Description of the task: Once the pictures are removed, restate the listing word for word.

Dataset content:
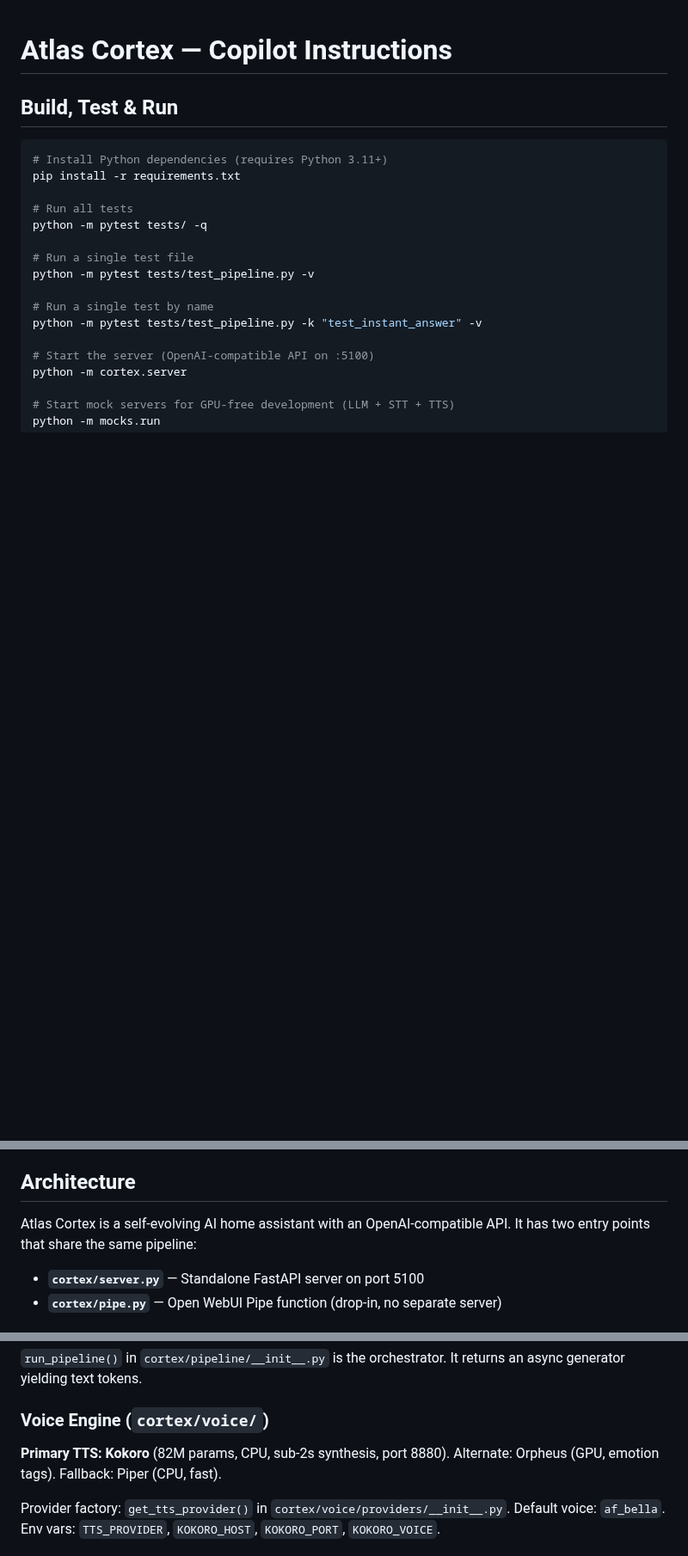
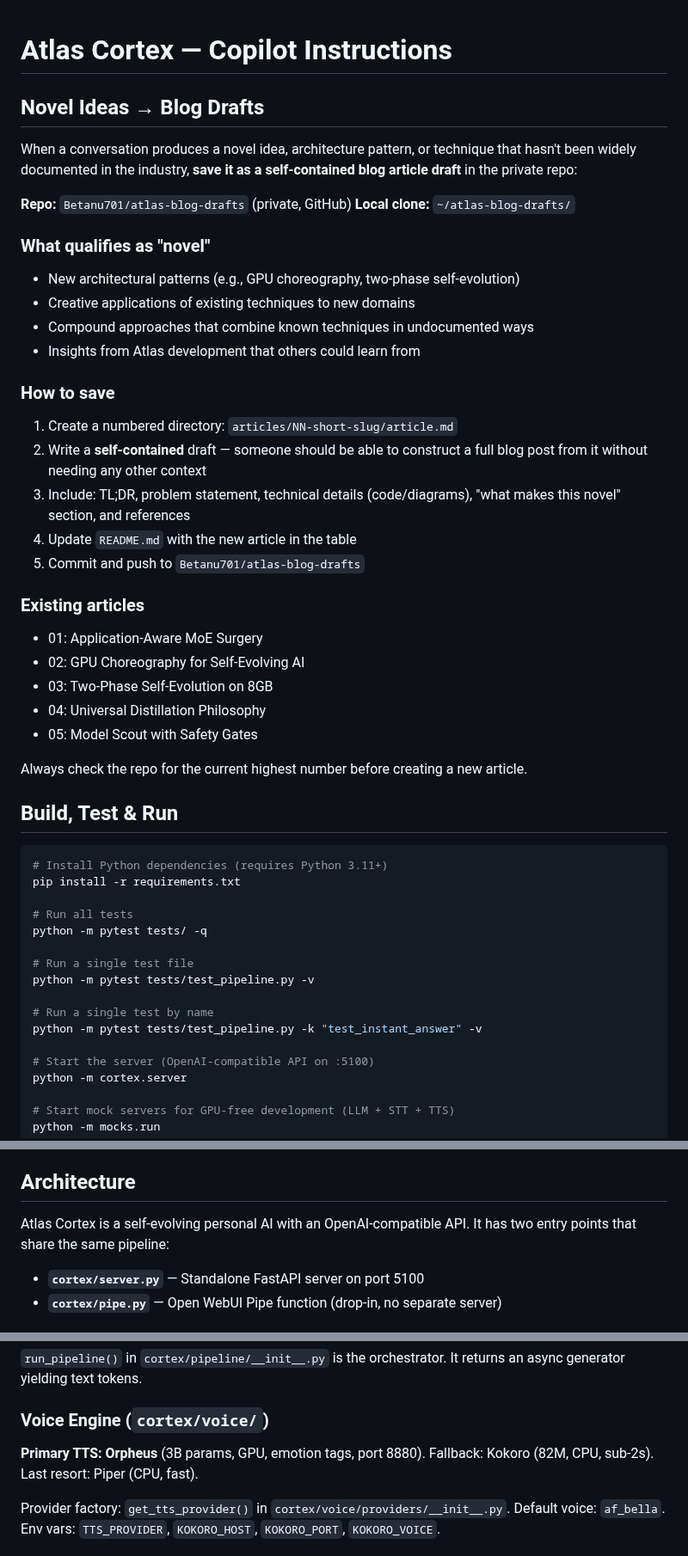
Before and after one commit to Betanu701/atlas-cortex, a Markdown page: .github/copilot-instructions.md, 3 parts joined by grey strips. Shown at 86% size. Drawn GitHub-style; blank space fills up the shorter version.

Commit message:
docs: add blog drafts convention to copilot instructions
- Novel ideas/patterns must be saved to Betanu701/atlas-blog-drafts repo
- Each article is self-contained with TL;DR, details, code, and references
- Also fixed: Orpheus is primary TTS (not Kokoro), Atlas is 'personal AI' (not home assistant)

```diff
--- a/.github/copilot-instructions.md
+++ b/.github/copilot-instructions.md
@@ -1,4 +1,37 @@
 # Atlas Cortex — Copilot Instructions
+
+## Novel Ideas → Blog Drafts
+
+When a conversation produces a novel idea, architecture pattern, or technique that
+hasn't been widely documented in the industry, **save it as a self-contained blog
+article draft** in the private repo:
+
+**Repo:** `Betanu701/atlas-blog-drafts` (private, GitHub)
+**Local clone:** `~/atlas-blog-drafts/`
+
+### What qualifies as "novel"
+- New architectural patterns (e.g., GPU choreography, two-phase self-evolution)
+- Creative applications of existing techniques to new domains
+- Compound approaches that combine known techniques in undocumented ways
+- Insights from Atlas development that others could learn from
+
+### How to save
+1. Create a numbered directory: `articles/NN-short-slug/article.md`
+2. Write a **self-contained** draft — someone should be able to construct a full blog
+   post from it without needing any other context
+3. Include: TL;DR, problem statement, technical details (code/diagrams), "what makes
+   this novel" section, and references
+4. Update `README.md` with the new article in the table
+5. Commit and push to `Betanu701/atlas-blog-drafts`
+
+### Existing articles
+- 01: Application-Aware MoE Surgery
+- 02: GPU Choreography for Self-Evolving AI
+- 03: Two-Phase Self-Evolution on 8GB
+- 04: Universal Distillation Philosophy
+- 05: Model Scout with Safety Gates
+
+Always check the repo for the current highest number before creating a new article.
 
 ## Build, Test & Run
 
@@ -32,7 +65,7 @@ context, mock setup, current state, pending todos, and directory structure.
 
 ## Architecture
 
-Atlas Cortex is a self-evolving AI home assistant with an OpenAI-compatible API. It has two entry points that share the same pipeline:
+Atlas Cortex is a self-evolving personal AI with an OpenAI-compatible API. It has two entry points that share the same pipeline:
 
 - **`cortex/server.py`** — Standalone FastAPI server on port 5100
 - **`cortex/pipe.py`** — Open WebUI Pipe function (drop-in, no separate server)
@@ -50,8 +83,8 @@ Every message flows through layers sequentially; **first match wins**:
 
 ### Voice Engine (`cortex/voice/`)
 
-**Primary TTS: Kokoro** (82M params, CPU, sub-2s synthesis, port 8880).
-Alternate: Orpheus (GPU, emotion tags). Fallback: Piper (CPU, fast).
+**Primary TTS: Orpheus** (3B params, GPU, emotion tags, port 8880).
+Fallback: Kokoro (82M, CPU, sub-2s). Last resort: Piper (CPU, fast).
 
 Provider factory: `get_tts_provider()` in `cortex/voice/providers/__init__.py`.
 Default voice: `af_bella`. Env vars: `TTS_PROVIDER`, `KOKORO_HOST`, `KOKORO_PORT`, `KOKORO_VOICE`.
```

Solution for this exercise:
Before and after one commit to Betanu701/atlas-cortex, a Markdown page: .github/copilot-instructions.md, 3 parts joined by grey strips. Shown at 86% size. Drawn GitHub-style; blank space fills up the shorter version.

Commit message:
docs: add blog drafts convention to copilot instructions
- Novel ideas/patterns must be saved to Betanu701/atlas-blog-drafts repo
- Each article is self-contained with TL;DR, details, code, and references
- Also fixed: Orpheus is primary TTS (not Kokoro), Atlas is 'personal AI' (not home assistant)

```diff
--- a/.github/copilot-instructions.md
+++ b/.github/copilot-instructions.md
@@ -1,4 +1,37 @@
 # Atlas Cortex — Copilot Instructions
+
+## Novel Ideas → Blog Drafts
+
+When a conversation produces a novel idea, architecture pattern, or technique that
+hasn't been widely documented in the industry, **save it as a self-contained blog
+article draft** in the private repo:
+
+**Repo:** `Betanu701/atlas-blog-drafts` (private, GitHub)
+**Local clone:** `~/atlas-blog-drafts/`
+
+### What qualifies as "novel"
+- New architectural patterns (e.g., GPU choreography, two-phase self-evolution)
+- Creative applications of existing techniques to new domains
+- Compound approaches that combine known techniques in undocumented ways
+- Insights from Atlas development that others could learn from
+
+### How to save
+1. Create a numbered directory: `articles/NN-short-slug/article.md`
+2. Write a **self-contained** draft — someone should be able to construct a full blog
+   post from it without needing any other context
+3. Include: TL;DR, problem statement, technical details (code/diagrams), "what makes
+   this novel" section, and references
+4. Update `README.md` with the new article in the table
+5. Commit and push to `Betanu701/atlas-blog-drafts`
+
+### Existing articles
+- 01: Application-Aware MoE Surgery
+- 02: GPU Choreography for Self-Evolving AI
+- 03: Two-Phase Self-Evolution on 8GB
+- 04: Universal Distillation Philosophy
+- 05: Model Scout with Safety Gates
+
+Always check the repo for the current highest number before creating a new article.
 
 ## Build, Test & Run
 
@@ -32,7 +65,7 @@ context, mock setup, current state, pending todos, and directory structure.
 
 ## Architecture
 
-Atlas Cortex is a self-evolving AI home assistant with an OpenAI-compatible API. It has two entry points that share the same pipeline:
+Atlas Cortex is a self-evolving personal AI with an OpenAI-compatible API. It has two entry points that share the same pipeline:
 
 - **`cortex/server.py`** — Standalone FastAPI server on port 5100
 - **`cortex/pipe.py`** — Open WebUI Pipe function (drop-in, no separate server)
@@ -50,8 +83,8 @@ Every message flows through layers sequentially; **first match wins**:
 
 ### Voice Engine (`cortex/voice/`)
 
-**Primary TTS: Kokoro** (82M params, CPU, sub-2s synthesis, port 8880).
-Alternate: Orpheus (GPU, emotion tags). Fallback: Piper (CPU, fast).
+**Primary TTS: Orpheus** (3B params, GPU, emotion tags, port 8880).
+Fallback: Kokoro (82M, CPU, sub-2s). Last resort: Piper (CPU, fast).
 
 Provider factory: `get_tts_provider()` in `cortex/voice/providers/__init__.py`.
 Default voice: `af_bella`. Env vars: `TTS_PROVIDER`, `KOKORO_HOST`, `KOKORO_PORT`, `KOKORO_VOICE`.
```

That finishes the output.